• What you will do:
Go through the listing below and list every line with "parent".

-- Supplied information follows --

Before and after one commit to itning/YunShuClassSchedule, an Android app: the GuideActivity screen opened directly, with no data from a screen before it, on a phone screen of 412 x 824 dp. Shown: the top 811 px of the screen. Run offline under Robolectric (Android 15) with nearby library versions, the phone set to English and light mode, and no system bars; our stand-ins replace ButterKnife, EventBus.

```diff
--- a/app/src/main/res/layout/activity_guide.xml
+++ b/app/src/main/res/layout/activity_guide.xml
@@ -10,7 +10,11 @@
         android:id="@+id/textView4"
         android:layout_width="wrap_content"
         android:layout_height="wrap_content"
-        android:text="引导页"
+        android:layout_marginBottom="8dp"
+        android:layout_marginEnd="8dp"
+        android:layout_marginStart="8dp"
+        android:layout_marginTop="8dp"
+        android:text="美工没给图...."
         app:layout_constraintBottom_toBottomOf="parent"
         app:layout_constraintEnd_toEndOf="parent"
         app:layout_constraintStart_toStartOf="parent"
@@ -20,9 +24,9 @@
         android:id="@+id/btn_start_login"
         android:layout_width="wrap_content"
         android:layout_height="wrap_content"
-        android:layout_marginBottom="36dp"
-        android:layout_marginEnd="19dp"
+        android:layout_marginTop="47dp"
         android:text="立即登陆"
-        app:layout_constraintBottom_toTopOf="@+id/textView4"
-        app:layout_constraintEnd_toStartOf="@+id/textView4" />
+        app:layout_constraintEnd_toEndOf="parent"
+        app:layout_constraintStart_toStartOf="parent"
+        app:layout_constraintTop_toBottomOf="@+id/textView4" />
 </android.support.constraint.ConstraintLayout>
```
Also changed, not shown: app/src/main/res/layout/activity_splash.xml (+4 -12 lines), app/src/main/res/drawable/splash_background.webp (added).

-- Supplied information concluded --

• Your response:
         app:layout_constraintBottom_toBottomOf="parent"
         app:layout_constraintEnd_toEndOf="parent"
         app:layout_constraintStart_toStartOf="parent"
+        app:layout_constraintEnd_toEndOf="parent"
+        app:layout_constraintStart_toStartOf="parent"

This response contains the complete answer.